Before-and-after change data
◇ ◇ ◇ ◇

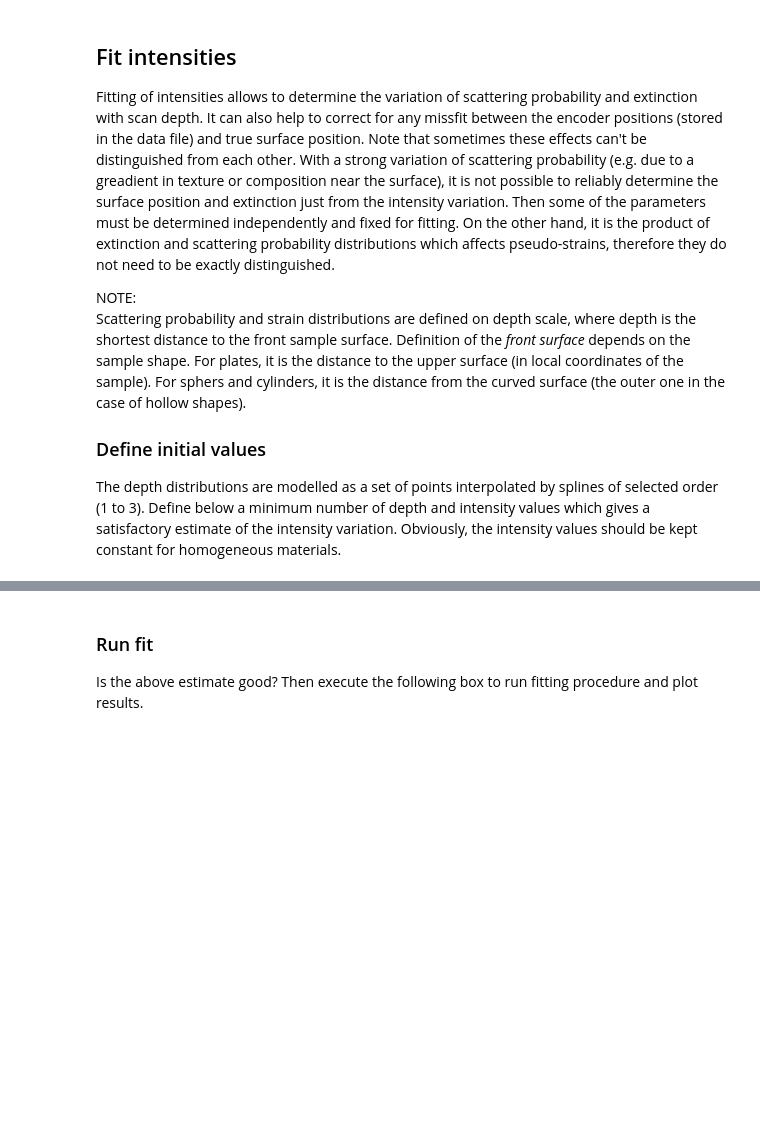
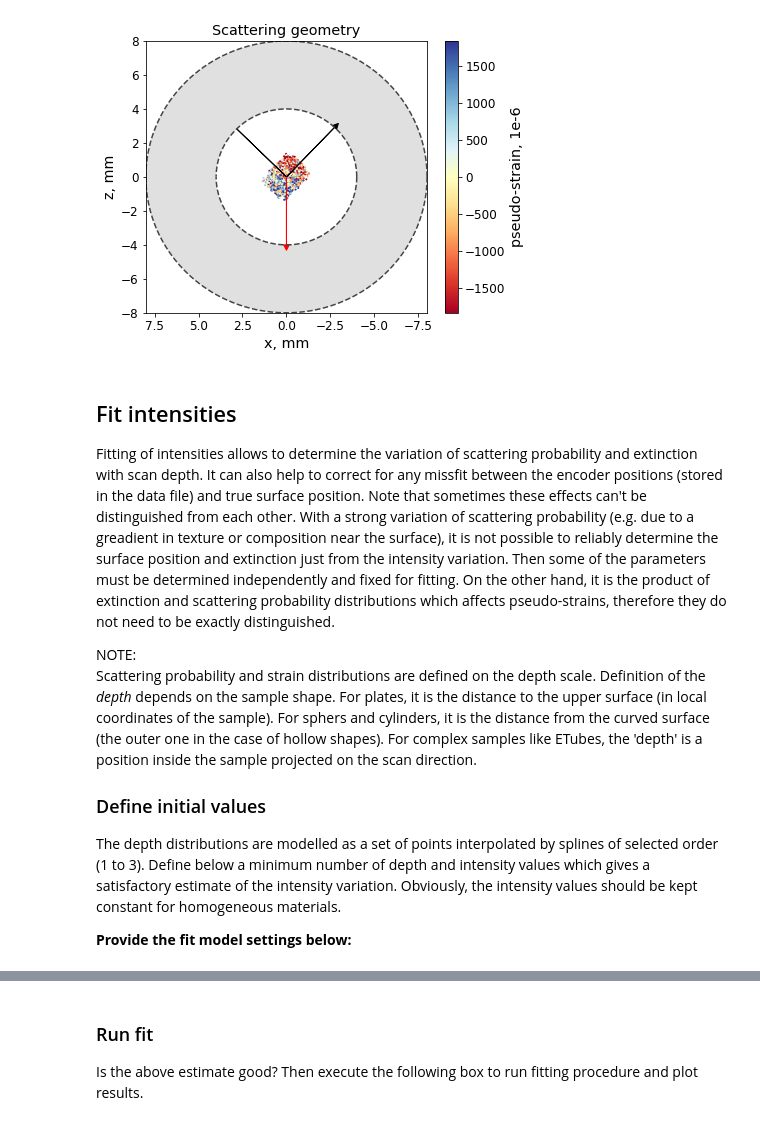
Before and after one commit to NPLtools/stressfit, a Jupyter notebook: stressfit_example1.ipynb, the cells around one changed output, grey strips where cells are left out. Drawn from its saved outputs; the diff is of its cells as text; code cells hidden in the pictures; blank space fills up the shorter version.

```diff
--- a/stressfit_example1.ipynb
+++ b/stressfit_example1.ipynb
@@ -57,0 +50,16 @@ outpath = mc.path2win(r'.\output')
+# %%
+# Set the workspace directory. None for the current directory.
+workspace = None
+workspace = r'D:\Saroun\git\test\stressfit\test'
+# Set the other input/output folders (can be absolute or relative).
+# Relative paths should exist under the workspace directory.
+# Set to None for searching in package resources.
+output_path = './output' # output data
+input_path = None # input data
+tables_path = None # lookup tables etc.
+sampling_path = None # directory with simulated sampling points
+
+# Set workspace and validate
+comm.set_workspace(workspace)
+comm.set_environment(data=input_path, output=output_path, tables=tables_path)
+comm.validate_workspace()
@@ -189,11 +210,17 @@ epsdata = np.loadtxt(inpath + epsfile)
+# %%
+comm.plot_scene(nev_plot, scan=scan['epsfile'], rang=scene_range, proj=scene_projection)
+# %% [output]
+[figure, added]
 # %% [markdown]
 ## Fit intensities
 Fitting of intensities allows to determine the variation of scattering probability and extinction with scan depth. It can also help to correct for any missfit between the encoder positions (stored in the data file) and true surface position. Note that sometimes these effects can't be distinguished from each other. With a strong variation of scattering probability (e.g. due to a greadient in texture or composition near the surface), it is not possible to reliably determine the surface position and extinction just from the intensity variation. Then some of the parameters must be determined independently and fixed for fitting. On the other hand, it is the product of extinction and scattering probability distributions which affects pseudo-strains, therefore they do not need to be exactly distinguished.
 
 NOTE:<br/>
-Scattering probability and strain distributions are defined on depth scale, where depth is the shortest distance to the front sample surface. Definition of the <i>front surface</i> depends on the sample shape. For plates, it is the distance to the upper surface (in local coordinates of the sample). For sphers and cylinders, it is the distance from the curved surface (the outer one in the case of hollow shapes).
+Scattering probability and strain distributions are defined on the depth scale. Definition of the <i>depth</i> depends on the sample shape. For plates, it is the distance to the upper surface (in local coordinates of the sample). For sphers and cylinders, it is the distance from the curved surface (the outer one in the case of hollow shapes). For complex samples like ETubes, the 'depth' is a position inside the sample projected on the scan direction.
 
 ### Define initial values
 
 The depth distributions are modelled as a set of points interpolated by splines of selected order (1 to 3). Define below a minimum number of depth and intensity values which gives a satisfactory estimate of the intensity variation. Obviously, the intensity values should be kept constant for homogeneous materials.
+
+<b>Provide the fit model settings below:</b>
 # %%
```
Also changed, not shown: parts of 36 cells of this notebook, 5 other files.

◇ ◇ ◇ ◇

**What you will do**
Leave the pictures out. Repeat every entry above exactly.

**Output for this exercise**
Before and after one commit to NPLtools/stressfit, a Jupyter notebook: stressfit_example1.ipynb, the cells around one changed output, grey strips where cells are left out. Drawn from its saved outputs; the diff is of its cells as text; code cells hidden in the pictures; blank space fills up the shorter version.

```diff
--- a/stressfit_example1.ipynb
+++ b/stressfit_example1.ipynb
@@ -57,0 +50,16 @@ outpath = mc.path2win(r'.\output')
+# %%
+# Set the workspace directory. None for the current directory.
+workspace = None
+workspace = r'D:\Saroun\git\test\stressfit\test'
+# Set the other input/output folders (can be absolute or relative).
+# Relative paths should exist under the workspace directory.
+# Set to None for searching in package resources.
+output_path = './output' # output data
+input_path = None # input data
+tables_path = None # lookup tables etc.
+sampling_path = None # directory with simulated sampling points
+
+# Set workspace and validate
+comm.set_workspace(workspace)
+comm.set_environment(data=input_path, output=output_path, tables=tables_path)
+comm.validate_workspace()
@@ -189,11 +210,17 @@ epsdata = np.loadtxt(inpath + epsfile)
+# %%
+comm.plot_scene(nev_plot, scan=scan['epsfile'], rang=scene_range, proj=scene_projection)
+# %% [output]
+[figure, added]
 # %% [markdown]
 ## Fit intensities
 Fitting of intensities allows to determine the variation of scattering probability and extinction with scan depth. It can also help to correct for any missfit between the encoder positions (stored in the data file) and true surface position. Note that sometimes these effects can't be distinguished from each other. With a strong variation of scattering probability (e.g. due to a greadient in texture or composition near the surface), it is not possible to reliably determine the surface position and extinction just from the intensity variation. Then some of the parameters must be determined independently and fixed for fitting. On the other hand, it is the product of extinction and scattering probability distributions which affects pseudo-strains, therefore they do not need to be exactly distinguished.
 
 NOTE:<br/>
-Scattering probability and strain distributions are defined on depth scale, where depth is the shortest distance to the front sample surface. Definition of the <i>front surface</i> depends on the sample shape. For plates, it is the distance to the upper surface (in local coordinates of the sample). For sphers and cylinders, it is the distance from the curved surface (the outer one in the case of hollow shapes).
+Scattering probability and strain distributions are defined on the depth scale. Definition of the <i>depth</i> depends on the sample shape. For plates, it is the distance to the upper surface (in local coordinates of the sample). For sphers and cylinders, it is the distance from the curved surface (the outer one in the case of hollow shapes). For complex samples like ETubes, the 'depth' is a position inside the sample projected on the scan direction.
 
 ### Define initial values
 
 The depth distributions are modelled as a set of points interpolated by splines of selected order (1 to 3). Define below a minimum number of depth and intensity values which gives a satisfactory estimate of the intensity variation. Obviously, the intensity values should be kept constant for homogeneous materials.
+
+<b>Provide the fit model settings below:</b>
 # %%
```
Also changed, not shown: parts of 36 cells of this notebook, 5 other files.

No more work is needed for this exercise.